== Segment start ==
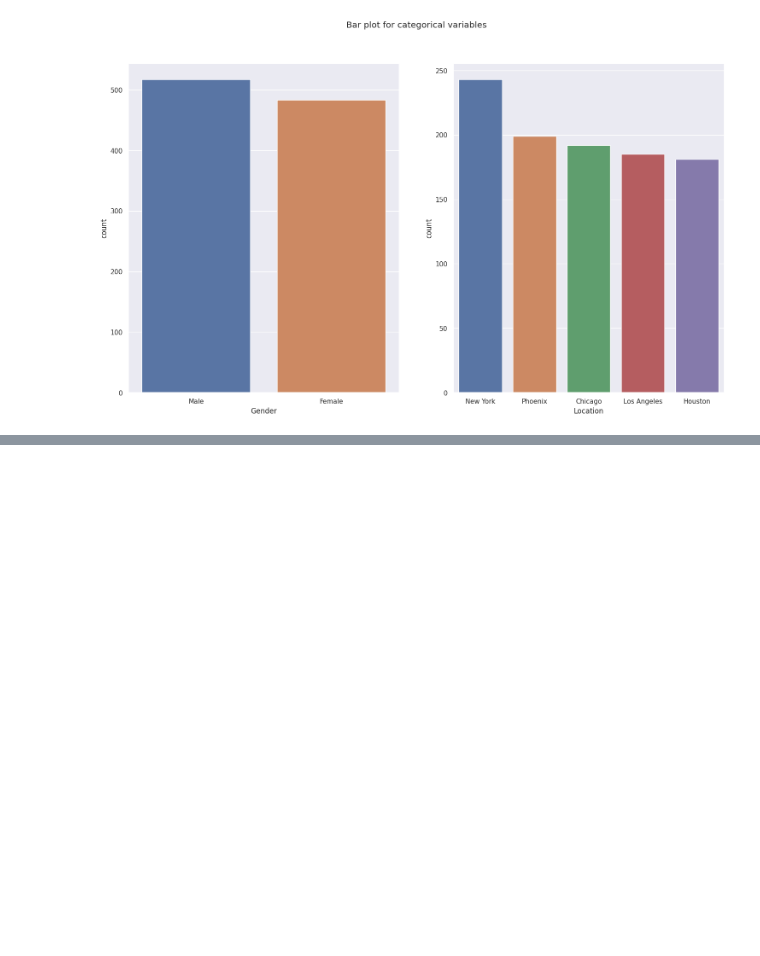
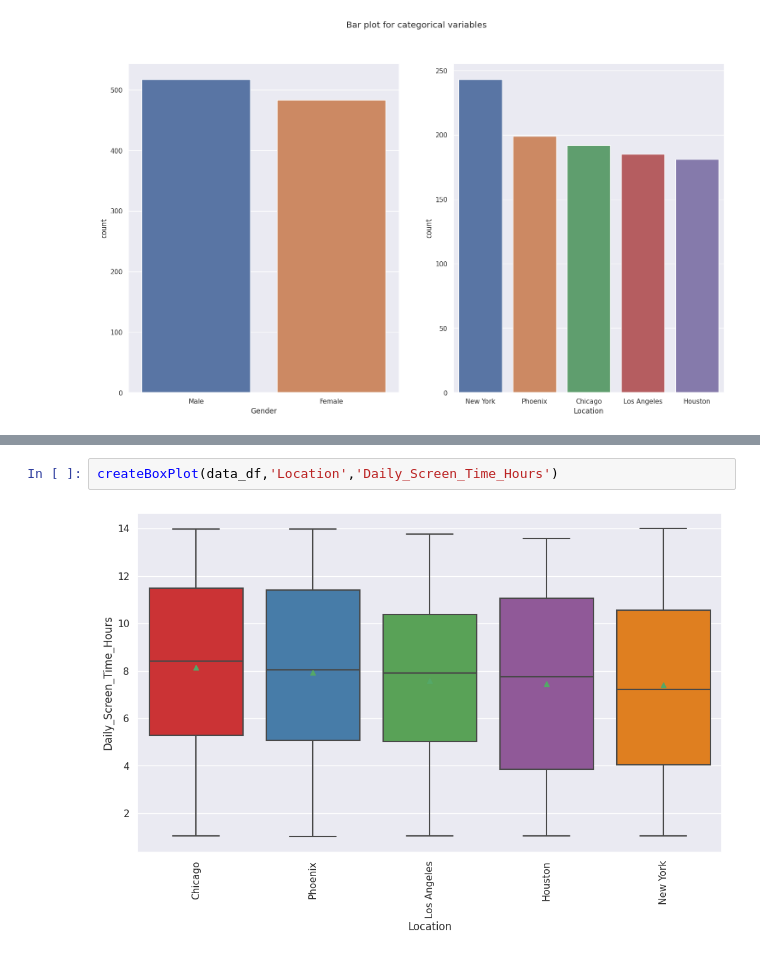
Before and after one commit to chemkemeimyers/MachineLearningProjects, a Jupyter notebook: CellPhoneUsage/notebook5ab9fcd89e-cellphoneusage.ipynb, the cells around one changed output, grey strips where cells are left out. Drawn from its saved outputs; the diff is of its cells as text; blank space fills up the shorter version.

```diff
--- a/CellPhoneUsage/notebook5ab9fcd89e-cellphoneusage.ipynb
+++ b/CellPhoneUsage/notebook5ab9fcd89e-cellphoneusage.ipynb
@@ -190,0 +209,4 @@ sns.countplot(ax=axes[1], data = data_df, x = 'Location', order=data_df['Locatio
+# %%
+createBoxPlot(data_df,'Location','Daily_Screen_Time_Hours')
+# %% [output]
+[figure, added]
```
Also changed, not shown: parts of 18 cells of this notebook.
== Segment end ==
■ Problem ■
Working from the listing above, retype it exactly but include no images.

■ Task result ■
Before and after one commit to chemkemeimyers/MachineLearningProjects, a Jupyter notebook: CellPhoneUsage/notebook5ab9fcd89e-cellphoneusage.ipynb, the cells around one changed output, grey strips where cells are left out. Drawn from its saved outputs; the diff is of its cells as text; blank space fills up the shorter version.

```diff
--- a/CellPhoneUsage/notebook5ab9fcd89e-cellphoneusage.ipynb
+++ b/CellPhoneUsage/notebook5ab9fcd89e-cellphoneusage.ipynb
@@ -190,0 +209,4 @@ sns.countplot(ax=axes[1], data = data_df, x = 'Location', order=data_df['Locatio
+# %%
+createBoxPlot(data_df,'Location','Daily_Screen_Time_Hours')
+# %% [output]
+[figure, added]
```
Also changed, not shown: parts of 18 cells of this notebook.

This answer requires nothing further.